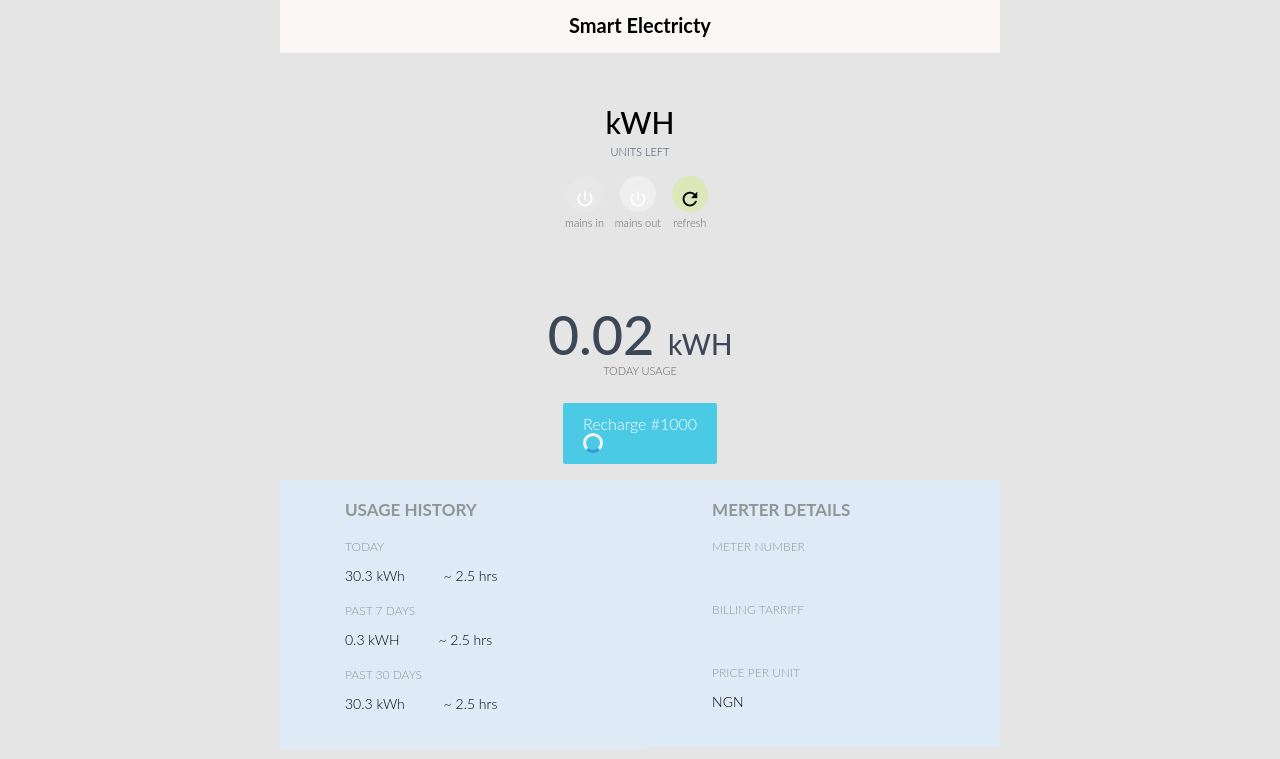
Repository: stefnnT/eko-smart-meter-hackathon
Page: subscriber.html
These files come from the project's save history. The page is drawn as it stood at one moment and after the next save; the edit follows.
The browser window is 1280 px wide. The pictures show the whole page.
The page's requests for data from a server got no answer. Some web libraries are served in a nearby version.

Above is the page before, as saved 2020-09-04 13:33:12.
Not found: assets/assets-for-demo/vertical-nav.css

### subscriber.html
<!DOCTYPE html>
<html lang="en">
  <head>
    <meta charset="utf-8" />
    <link rel="apple-touch-icon" sizes="76x76" href="assets/img/apple-icon.png">
    <!-- <link rel="icon" type="image/png" href="assets/img/favicon.png"> -->
    <meta http-equiv="X-UA-Compatible" content="IE=edge,chrome=1" />

    <title>Dashboard</title>

    <meta content='width=device-width, initial-scale=1.0, maximum-scale=1.0, user-scalable=0' name='viewport' />

    <!--     Fonts and icons     -->
    <link rel="stylesheet" type="text/css" href="https://fonts.googleapis.com/css?family=Roboto:300,400,500,700|Roboto+Slab:400,700|Material+Icons" />
    <link rel="stylesheet" href="https://maxcdn.bootstrapcdn.com/font-awesome/latest/css/font-awesome.min.css" />

    <!-- CSS Files -->
      <link href="assets/css/bootstrap.min.css" rel="stylesheet" />
      <link href="assets/css/material-kit.css?v=1.2.1" rel="stylesheet"/>

    <!-- CSS Just for demo purpose, don't include it in your project -->
      <link href="assets/assets-for-demo/vertical-nav.css" rel="stylesheet" />

      <link rel="stylesheet" href="style2.css">

  </head>

  <body class="">
    <div class="dashboard">
      <div class="dashboard__header">
          <div class="dashboard__hamburger">
              <!-- <img src="mdLabs.jpg"> -->
          </div>
          <div class="dashboard__title">
              Smart Electricty
          </div>
          <div class="dashboard__notifications">
              <!-- <img src="assets/images/notifications.png"> -->
          </div>
      </div>

      <div class="dashboard__summary">
          <div class="dashboard__percent">
              <span id="units-left" class="dashboard__percent-number">
                  <!-- 40 -->
              </span>
              <span class="dashboard__percent-symbol">
                  kWH
              </span>
          </div>
          <div class="dashboard__percent-sub">
              UNITS LEFT
          </div>
          <ul class="dashboard__summary-icons">
              <li class="dashboard__summary-icon-item">
                  <button disabled id="mains-in" class="dashboard__summary-icon">
                      <img src="assets/img/power.png">
                  </button>
                  <div class="dashboard__summary-text">
                    mains in
                  </div>

              </li>
              <li class="dashboard__summary-icon-item">
                <button id="mains-out" id="toggle-mains" class="dashboard__summary-icon">
                    <img src="assets/img/power.png">
                </button>
                <div class="dashboard__summary-text"  >
                    mains out
                </div>
              </li>

              <li class="dashboard__summary-icon-item">
                <button id="refresh" class="dashboard__summary-icon dashboard__summary-icon--bg-yellow"
                     ng-click="vm.refreshStatus()">
                      <img src="assets/img/refresh.png">
                </button>
                  <div class="dashboard__summary-text">
                      refresh
                  </div>
              </li>
          </ul>
      </div>

      <!-- <div class="dashboard__cta">
          <a class="app-btn app-btn--inverted" ng-click="vm.logout()">
            Logout
          </a>
      </div> -->

      <div class="profile">
        <div class="profile__header">
          <div class="profile__percent">
            <span id="day-usage">0.02 </span>
            <span class="profile__percent-symbol">kWH</span>
              </div>
              <div class="profile__percent-info">
                TODAY USAGE
              </div>
              <div class="dashboard__cta">
                <button class="app-btn" ui-sref="devices.map">
                    Recharge #1000
                    <div class="loader"></div>
                </button>
              </div>
          </div>
          <div class="grid pro ">
            <div class="profile__body">
              <ul class="profile__periods">
                  <li class="profile__period period">

                      <div class="period__duration duration">
                          <div class="duration__title">
                              USAGE HISTORY
                          </div>
                          <div class="duration__label">
                              TODAY
                          </div>
                          <div class="duration__slider">
                              <div class="duration__slider-value">
                                  30.3 kWh <span class="time">~ 2.5 hrs</span>
                              </div>
                          </div>
                          <div class="duration__label">
                              PAST 7 DAYS
                          </div>
                          <div class="duration__slider">
                              <div class="duration__slider-value">
                                  0.3 kWH <span class="time">~ 2.5 hrs</span>
                              </div>
                          </div>
                          <div class="duration__label">
                              PAST 30 DAYS
                          </div>
                          <div class="duration__slider">
                              <rzslider rz-slider-model="period.endTimeValue"
                                        rz-slider-options="period.options"></rzslider>
                              <div class="duration__slider-value">
                                  30.3 kWh <span class="time">~ 2.5 hrs</span>
                              </div>
                          </div>
                      </div>
                      <!-- <div class="period__state" ng-class="'period__state--' + period.theme"
                          ng-show="period.appliances.length === 0">
                          No Devices Added
                      </div>
                      <div class="period__appliances-wrapper" ng-hide="period.appliances.length === 0">
                          <div class="period__appliances-title">
                              Appliances
                          </div>
                          <ul class=period__appliances>
                              <li ng-repeat="appliance in period.appliances" class="period__appliance">
                                  <div class="period__appliance-block">
                                      {{appliance.name}} {{appliance.quantity}}
                                  </div>
                              </li>
                          </ul>
                          <div class="period__allocation-wrapper"
                              ng-class="'period__allocation-wrapper--' + period.theme">
                              <div class="period__allocation-title">
                                  TOTAL BATTERY ALLOCATED
                              </div>
                              <div class="period__allocation">
                                  {{period.percent}}%
                              </div>
                          </div>
                      </div> -->
                  </li>
              </ul>
            </div>
            <div class="profile__body">
                <ul class="profile__periods">
                    <li class="profile__period period">

                        <div class="period__duration duration">
                            <div class="duration__title">
                                MERTER DETAILS
                            </div>
                            <div class="duration__label">
                                METER NUMBER
                            </div>
                            <div class="duration__slider">
                              <div id="meter-number" class="duration__slider-value">
                                  <!-- 123456789 -->
                              </div>
                            </div>
                            <div class="duration__label">
                                BILLING TARRIFF
                            </div>
                            <div class="duration__slider">
                              <div id="billing-tarriff" class="duration__slider-value">
                                  <!-- Residential single phase -->
                              </div>
                            </div>
                            <div class="duration__label">
                                PRICE PER UNIT
                            </div>
                            <div class="duration__slider">
                              <div class="duration__slider-value">
                                  NGN <span id="unit-price"></span>
                              </div>
                            </div>
                        </div>
                        <!-- <div class="period__state" ng-class="'period__state--' + period.theme"
                            ng-show="period.appliances.length === 0">
                            No Devices Added
                        </div>
                        <div class="period__appliances-wrapper" ng-hide="period.appliances.length === 0">
                            <div class="period__appliances-title">
                                Appliances
                            </div>
                            <ul class=period__appliances>
                                <li ng-repeat="appliance in period.appliances" class="period__appliance">
                                    <div class="period__appliance-block">
                                        {{appliance.name}} {{appliance.quantity}}
                                    </div>
                                </li>
                            </ul>
                            <div class="period__allocation-wrapper"
                                ng-class="'period__allocation-wrapper--' + period.theme">
                                <div class="period__allocation-title">
                                    TOTAL BATTERY ALLOCATED
                                </div>
                                <div class="period__allocation">
                                    {{period.percent}}%
                                </div>
                            </div>
                        </div> -->
                    </li>
                </ul>
            </div>
          </div>
      </div>
    </div>
  </body>

  <script src="app2.js"></script>

</html>

Loaded but not shown: assets/css/bootstrap.min.css (library); assets/css/material-kit.css (library); app2.js (120 lines, source omitted); style2.css (941 lines, source omitted)

After the next save:
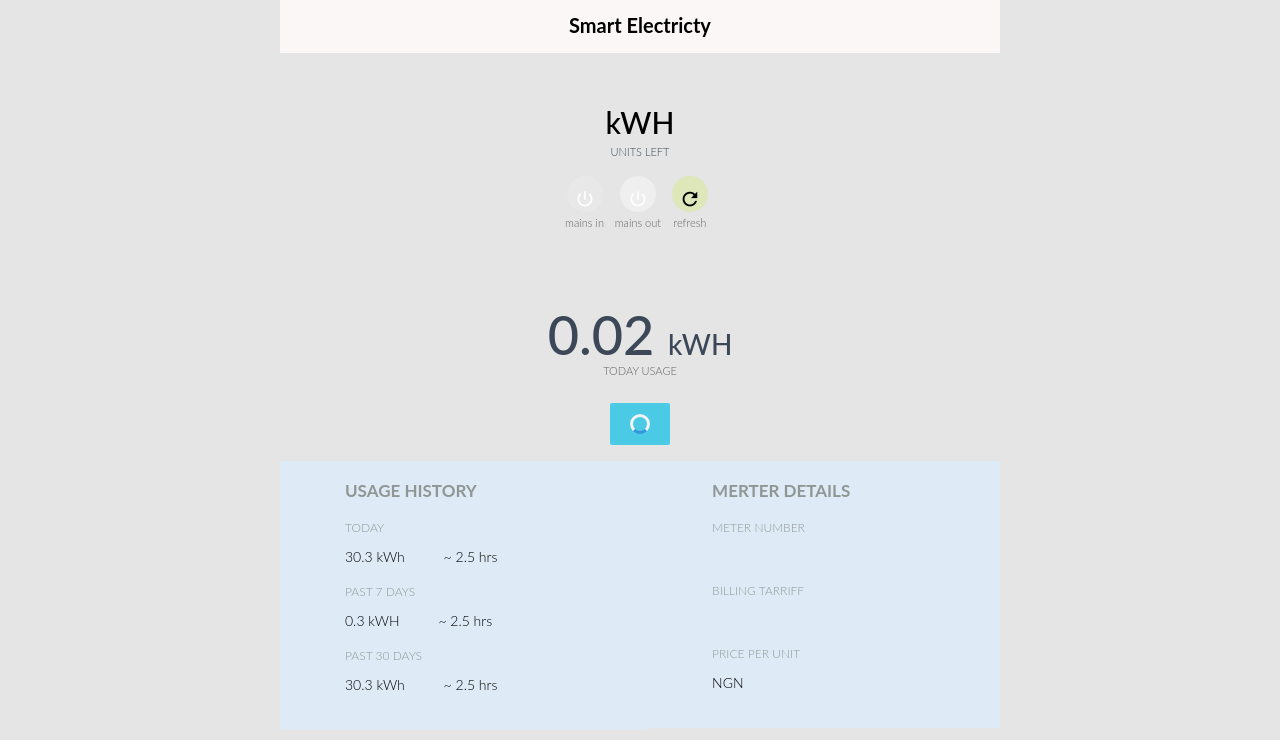
Saved 7 s later.
--- a/subscriber.html
+++ b/subscriber.html
@@ -99,7 +99,7 @@
               </div>
               <div class="dashboard__cta">
                 <button class="app-btn" ui-sref="devices.map">
-                    Recharge #1000
+                    <!-- Recharge #1000 -->
                     <div class="loader"></div>
                 </button>
               </div>

After the save that followed:
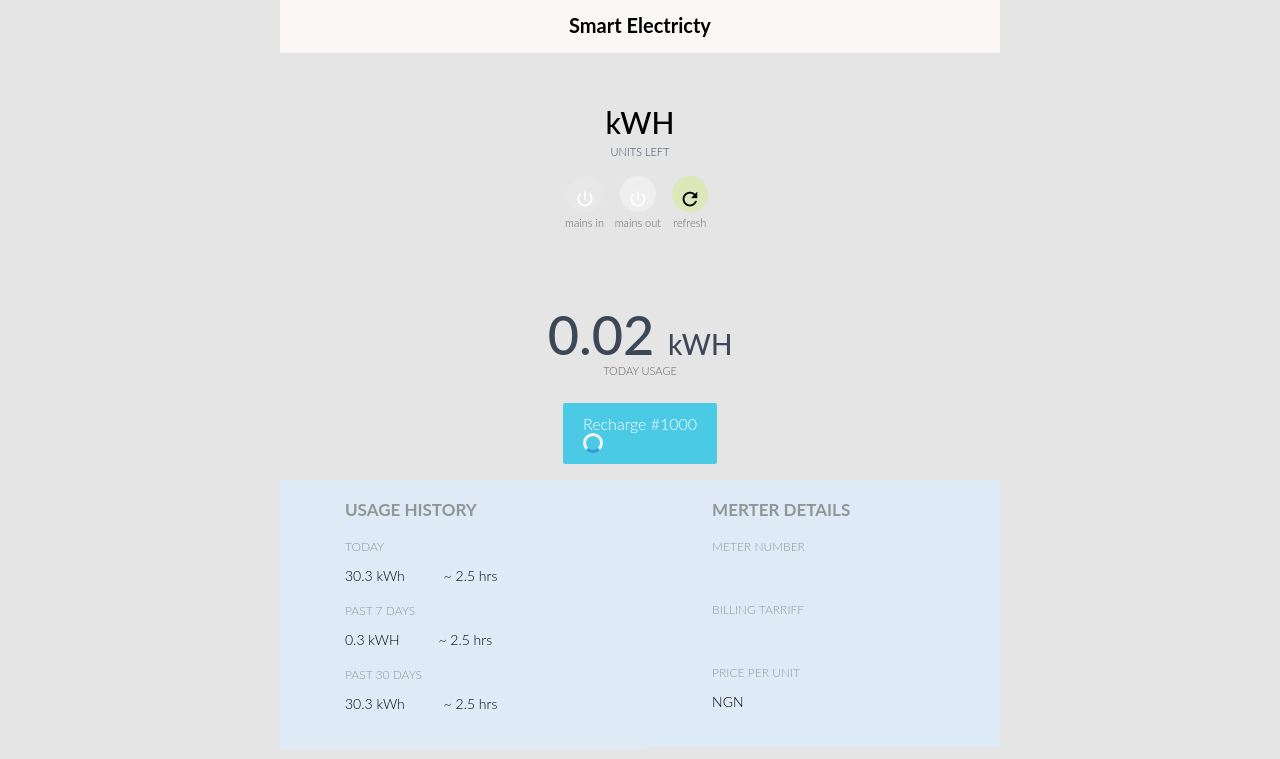
Saved 6 s later.
--- a/subscriber.html
+++ b/subscriber.html
@@ -99,7 +99,7 @@
               </div>
               <div class="dashboard__cta">
                 <button class="app-btn" ui-sref="devices.map">
-                    <!-- Recharge #1000 -->
+                    Recharge #1000
                     <div class="loader"></div>
                 </button>
               </div>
__________________________________________________
→ PROBLEM STATEMENT: Your answer should consist of all lines in the listing above that contain "text".

→ TASK RESPONSE:
    <link rel="stylesheet" type="text/css" href="https://fonts.googleapis.com/css?family=Roboto:300,400,500,700|Roboto+Slab:400,700|Material+Icons" />
                  <div class="dashboard__summary-text">
                <div class="dashboard__summary-text"  >
                  <div class="dashboard__summary-text">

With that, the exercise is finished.